|Dustin Brown, one of the hardest hitters in the game, was named team captain some 18 months ago.
After 18 months on the job, Dustin Brown
arguably had his biggest, most important public moment as the Kings’ team captain last weekend. Brown Highlights
The media wanted answers after Saturday’s loss to the Dallas Stars, and Brown sat at his locker, his face bloodied and bruised by an in-game high stick, ready to give answers.
Brown, visibly agitated, spoke in his usual polite, measured tone but spoke with passion as he stressed the need for greater urgency during the final games of the season.
"Quite frankly, it’s just a lot of (b.s.),'' Brown said. "I think we need to take a look in the mirror, as individuals and as a team. We can’t be expecting to play like this in a couple weeks. Obviously our goal is to make the playoffs, but if we play like this, we’re going to be four and out. We need to take a look in the mirror as a team.''
Whether he knew it or not, in that brief interview Brown took a major step forward as captain. Once a meek, fresh-faced rookie, Brown is now the unquestioned leader of the team, its heart, the one trying to push it to the playoffs for the first time in his career.
The closer the playoffs get, and the tighter the Western Conference standings get, the tougher Brown’s job becomes. He must continue to play well on the ice himself, but also – with the assistance of other team leaders, young and old -- must hold things together in the locker room during trying times, such as the Kings’ recent 0-3-1 slide.
You won’t catch Brown complaining about his lot in life, though, because this is what he’s been waiting for, and it’s been a long way. Six years, in fact.
Brown entered the league as an 18-year-old rookie in 2003. That season, the Kings were playoff contenders in March but ended the season with a dreadful 0-9-2 slump.
Brown has never played in the postseason, and other than his rookie season, and a late-season stretch in 2006 before the Kings fell out of the playoff race, he has never even played a meaningful game in late March.
Trying to figure things out after an 0-3-1 stretch isn’t a ton of fun, but it’s a lot better than being able to plan one’s vacation in March, as has so often been the case for the Kings.
"This is a long time coming," Brown said. "When I was coming in as an 18-year-old, I didn't really understand it. We had a good team my first year and we didn't make the playoffs, and it was like, `Oh, we'll get `em next year.'

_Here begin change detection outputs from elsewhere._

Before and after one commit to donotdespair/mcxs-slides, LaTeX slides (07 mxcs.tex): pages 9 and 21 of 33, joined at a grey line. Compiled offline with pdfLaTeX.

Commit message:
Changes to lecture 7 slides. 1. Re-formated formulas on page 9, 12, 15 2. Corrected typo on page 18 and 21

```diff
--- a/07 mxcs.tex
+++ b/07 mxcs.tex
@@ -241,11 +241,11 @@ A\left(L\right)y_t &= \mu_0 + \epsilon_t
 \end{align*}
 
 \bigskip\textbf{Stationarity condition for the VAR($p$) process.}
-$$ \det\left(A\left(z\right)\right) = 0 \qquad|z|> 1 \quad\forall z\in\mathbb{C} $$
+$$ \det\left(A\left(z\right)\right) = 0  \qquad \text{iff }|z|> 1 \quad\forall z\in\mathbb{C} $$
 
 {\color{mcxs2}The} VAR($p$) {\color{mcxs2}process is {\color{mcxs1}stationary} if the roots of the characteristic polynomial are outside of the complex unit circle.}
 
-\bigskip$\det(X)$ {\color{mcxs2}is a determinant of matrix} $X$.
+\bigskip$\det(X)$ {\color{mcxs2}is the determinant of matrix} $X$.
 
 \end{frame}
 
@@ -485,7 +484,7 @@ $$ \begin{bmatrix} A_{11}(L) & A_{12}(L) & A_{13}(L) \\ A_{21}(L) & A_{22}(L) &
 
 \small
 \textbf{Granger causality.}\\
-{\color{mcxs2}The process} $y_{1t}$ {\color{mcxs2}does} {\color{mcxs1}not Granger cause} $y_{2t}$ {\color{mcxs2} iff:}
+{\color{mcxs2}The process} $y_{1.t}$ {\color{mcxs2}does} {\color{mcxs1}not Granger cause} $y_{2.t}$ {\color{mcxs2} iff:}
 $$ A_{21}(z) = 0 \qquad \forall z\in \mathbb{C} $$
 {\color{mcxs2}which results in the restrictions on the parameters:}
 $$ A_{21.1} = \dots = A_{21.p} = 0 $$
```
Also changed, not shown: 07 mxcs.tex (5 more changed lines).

"For guys like Dewey [Drew Doughty
] and Simmer [Wayne Simmonds], they haven't really experienced that, the year after year of losing. Kopi has gone through it, and some of the guys here have experienced it, Fro [Alexander Frolov] a year before me. I think it's a long time coming for guys like that, but it's also really good for a lot of the guys who haven't been around as long to understand that it's not every year that you get in the playoffs. I've been waiting for this opportunity for years now, and I'm just real excited about it."
Brown also knows, though, that his challenge is much different this year. Being the captain of a losing team, a young team expected only to grow and improve – such as the Kings were last season – is much different than being the captain of a winning team.
Continue to Part II.